Bottom Line: Density estimates acquired by LIBRA were compared with commercially available software and standard Breast Imaging-Reporting and Data System (BI-RADS) density estimates.After BMI was further adjusted for, absolute dense area retained significance (OR = 2.18, P < 0.001) and volume percent density approached significance (OR = 1.47, P = 0.06).This combined area-volume density model also had a significantly (P < 0.001) improved discriminatory capacity (AUC = 0.86) relative to a model considering the Gail risk factors plus BMI (AUC = 0.80).

View Article: PubMed Central - PubMed

Affiliation: Department of Radiology, Perelman School of Medicine, University of Pennsylvania, 1 Silverstein Building, 3400 Spruce Street, Philadelphia, PA, 19104, USA. brad.keller@uphs.upenn.edu.

ABSTRACT

Introduction: Breast density, commonly quantified as the percentage of mammographically dense tissue area, is a strong breast cancer risk factor. We investigated associations between breast cancer and fully automated measures of breast density made by a new publicly available software tool, the Laboratory for Individualized Breast Radiodensity Assessment (LIBRA).

Methods: Digital mammograms from 106 invasive breast cancer cases and 318 age-matched controls were retrospectively analyzed. Density estimates acquired by LIBRA were compared with commercially available software and standard Breast Imaging-Reporting and Data System (BI-RADS) density estimates. Associations between the different density measures and breast cancer were evaluated by using logistic regression after adjustment for Gail risk factors and body mass index (BMI). Area under the curve (AUC) of the receiver operating characteristic (ROC) was used to assess discriminatory capacity, and odds ratios (ORs) for each density measure are provided.

Results: All automated density measures had a significant association with breast cancer (OR = 1.47-2.23, AUC = 0.59-0.71, P < 0.01) which was strengthened after adjustment for Gail risk factors and BMI (OR = 1.96-2.64, AUC = 0.82-0.85, P < 0.001). In multivariable analysis, absolute dense area (OR = 1.84, P < 0.001) and absolute dense volume (OR = 1.67, P = 0.003) were jointly associated with breast cancer (AUC = 0.77, P < 0.01), having a larger discriminatory capacity than models considering the Gail risk factors alone (AUC = 0.64, P < 0.001) or the Gail risk factors plus standard area percent density (AUC = 0.68, P = 0.01). After BMI was further adjusted for, absolute dense area retained significance (OR = 2.18, P < 0.001) and volume percent density approached significance (OR = 1.47, P = 0.06). This combined area-volume density model also had a significantly (P < 0.001) improved discriminatory capacity (AUC = 0.86) relative to a model considering the Gail risk factors plus BMI (AUC = 0.80).

Conclusions: Our study suggests that new automated density measures may ultimately augment the current standard breast cancer risk factors.
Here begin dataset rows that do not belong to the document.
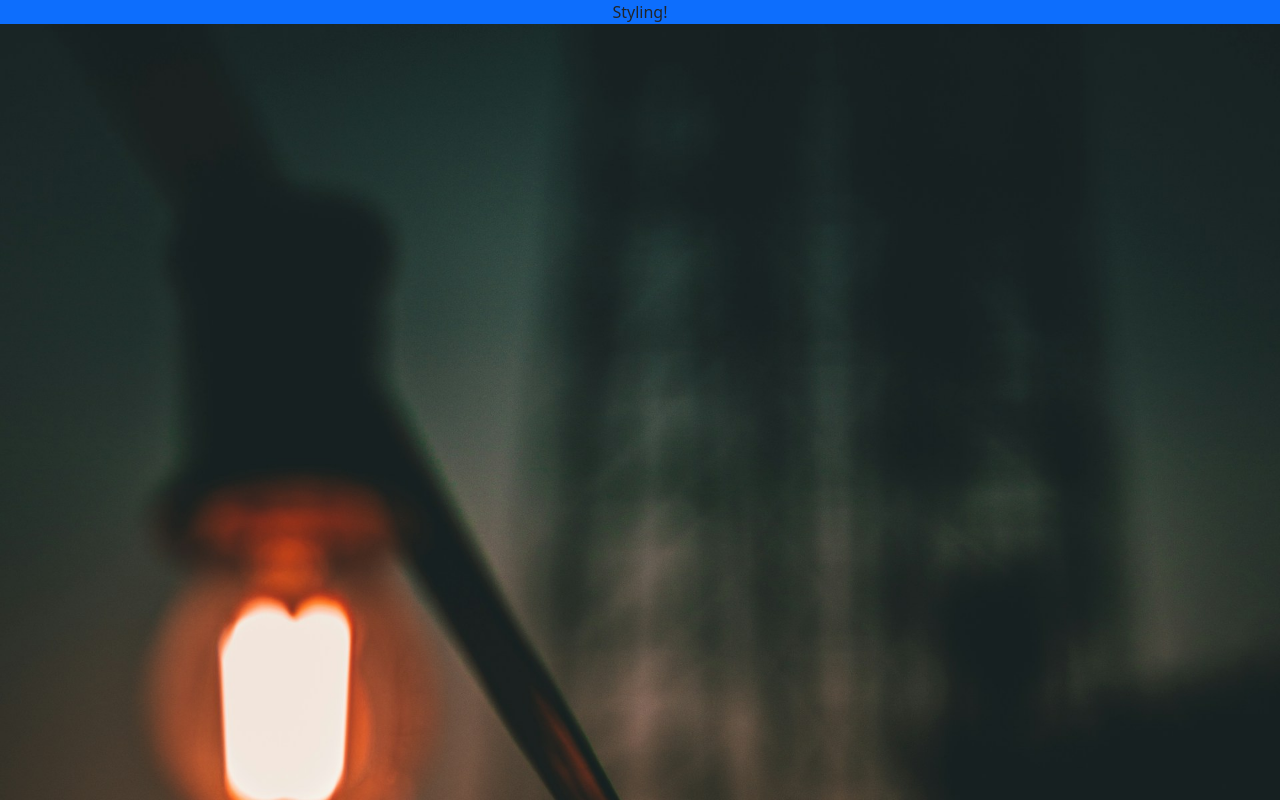
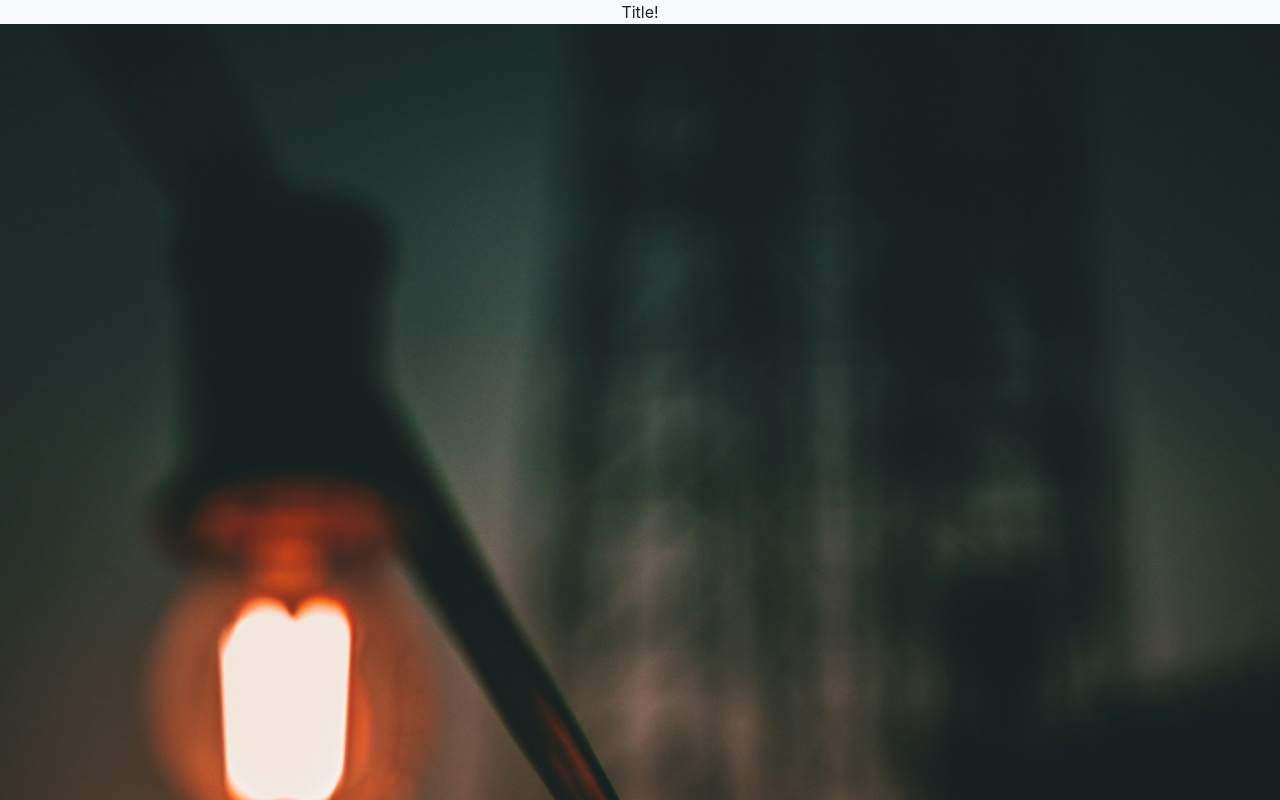
Before and after one commit to mateusb12/book_analysis_frontend, a React (Create React App) app: page /book_analysis_frontend/responsivenavbar in a window 1280 px wide. Built offline with nearby package versions, Linux system fonts and the light colour scheme.

Commit message:
aaaaaaaaaaaaaaaaa

```diff
--- a/src/components/ResponsiveNavbar.js
+++ b/src/components/ResponsiveNavbar.js
@@ -2,8 +2,8 @@ import '../css/ResponsiveNavbar.css';
 
 export const ResponsiveNavBar = () => {
     return (
-        <nav className="navbar-light bg-primary">
-            Styling!
+        <nav className="navbar-light bg-light">
+            <span className="navbar-brand">Title!</span>
         </nav>
     );
 }
--- a/src/css/ResponsiveNavbar.css
+++ b/src/css/ResponsiveNavbar.css
@@ -1,3 +1,8 @@
 .nav{
     color: white;
 }
+
+.span{
+    font-size: 2rem;
+    font-weight: bold;
+}
--- a/src/index.js
+++ b/src/index.js
@@ -1,10 +1,10 @@
 import React from 'react';
 import ReactDOM from 'react-dom/client';
+import '../node_modules/bootstrap/dist/css/bootstrap.min.css'
 import './index.css';
 import App from './App';
 import reportWebVitals from './reportWebVitals';
 import { BrowserRouter as Router } from "react-router-dom";
-import '../node_modules/bootstrap/dist/css/bootstrap.min.css'
 
 const root = ReactDOM.createRoot(document.getElementById('root'));
 root.render(
```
In addition, the ability to fully automate density estimation with digital mammography, particularly through the use of publically available breast density estimation software, could accelerate the translation of density reporting in routine breast cancer screening and surveillance protocols and facilitate broader research into the use of breast density as a risk factor for breast cancer.

No MeSH data available.


Related in: MedlinePlus